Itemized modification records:
------------------------------------------------------------------------

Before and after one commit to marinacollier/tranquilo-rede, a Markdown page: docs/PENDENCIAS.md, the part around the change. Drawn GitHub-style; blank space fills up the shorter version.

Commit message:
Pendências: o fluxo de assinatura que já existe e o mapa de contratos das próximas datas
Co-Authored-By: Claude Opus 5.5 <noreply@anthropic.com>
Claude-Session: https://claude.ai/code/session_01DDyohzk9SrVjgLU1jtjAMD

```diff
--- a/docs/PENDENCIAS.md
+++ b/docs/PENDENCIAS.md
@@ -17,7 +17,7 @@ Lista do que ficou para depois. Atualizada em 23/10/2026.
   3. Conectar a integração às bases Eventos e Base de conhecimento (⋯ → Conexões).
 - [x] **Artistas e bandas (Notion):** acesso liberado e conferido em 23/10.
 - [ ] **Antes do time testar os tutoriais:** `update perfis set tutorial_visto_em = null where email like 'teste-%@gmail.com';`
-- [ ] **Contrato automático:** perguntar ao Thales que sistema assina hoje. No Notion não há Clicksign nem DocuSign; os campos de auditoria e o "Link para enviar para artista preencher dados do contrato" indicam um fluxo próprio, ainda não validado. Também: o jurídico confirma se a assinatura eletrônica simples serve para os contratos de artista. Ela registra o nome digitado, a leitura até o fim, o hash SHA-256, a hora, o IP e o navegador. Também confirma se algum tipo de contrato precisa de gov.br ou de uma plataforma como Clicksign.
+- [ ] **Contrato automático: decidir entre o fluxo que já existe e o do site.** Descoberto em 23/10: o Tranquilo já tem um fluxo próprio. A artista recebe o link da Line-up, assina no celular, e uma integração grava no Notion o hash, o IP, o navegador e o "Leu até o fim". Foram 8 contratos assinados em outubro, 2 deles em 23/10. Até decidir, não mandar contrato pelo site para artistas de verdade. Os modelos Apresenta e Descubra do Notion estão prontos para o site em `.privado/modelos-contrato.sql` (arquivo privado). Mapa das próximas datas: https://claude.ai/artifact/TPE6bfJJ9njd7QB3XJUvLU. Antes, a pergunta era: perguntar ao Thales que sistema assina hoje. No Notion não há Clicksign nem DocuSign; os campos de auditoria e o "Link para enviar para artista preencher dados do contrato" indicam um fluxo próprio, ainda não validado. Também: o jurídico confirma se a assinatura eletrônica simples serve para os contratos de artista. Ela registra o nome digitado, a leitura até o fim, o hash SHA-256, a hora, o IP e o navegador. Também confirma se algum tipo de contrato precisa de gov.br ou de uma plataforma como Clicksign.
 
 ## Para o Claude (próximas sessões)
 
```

------------------------------------------------------------------------

**Work order:** Check each line of the records for "contratos" and copy the ones that contain it.

**Written solution:**
Pendências: o fluxo de assinatura que já existe e o mapa de contratos das próximas datas
-- [ ] **Contrato automático:** perguntar ao Thales que sistema assina hoje. No Notion não há Clicksign nem DocuSign; os campos de auditoria e o "Link para enviar para artista preencher dados do contrato" indicam um fluxo próprio, ainda não validado. Também: o jurídico confirma se a assinatura eletrônica simples serve para os contratos de artista. Ela registra o nome digitado, a leitura até o fim, o hash SHA-256, a hora, o IP e o navegador. Também confirma se algum tipo de contrato precisa de gov.br ou de uma plataforma como Clicksign.
+- [ ] **Contrato automático: decidir entre o fluxo que já existe e o do site.** Descoberto em 23/10: o Tranquilo já tem um fluxo próprio. A artista recebe o link da Line-up, assina no celular, e uma integração grava no Notion o hash, o IP, o navegador e o "Leu até o fim". Foram 8 contratos assinados em outubro, 2 deles em 23/10. Até decidir, não mandar contrato pelo site para artistas de verdade. Os modelos Apresenta e Descubra do Notion estão prontos para o site em `.privado/modelos-contrato.sql` (arquivo privado). Mapa das próximas datas: https://claude.ai/artifact/TPE6bfJJ9njd7QB3XJUvLU. Antes, a pergunta era: perguntar ao Thales que sistema assina hoje. No Notion não há Clicksign nem DocuSign; os campos de auditoria e o "Link para enviar para artista preencher dados do contrato" indicam um fluxo próprio, ainda não validado. Também: o jurídico confirma se a assinatura eletrônica simples serve para os contratos de artista. Ela registra o nome digitado, a leitura até o fim, o hash SHA-256, a hora, o IP e o navegador. Também confirma se algum tipo de contrato precisa de gov.br ou de uma plataforma como Clicksign.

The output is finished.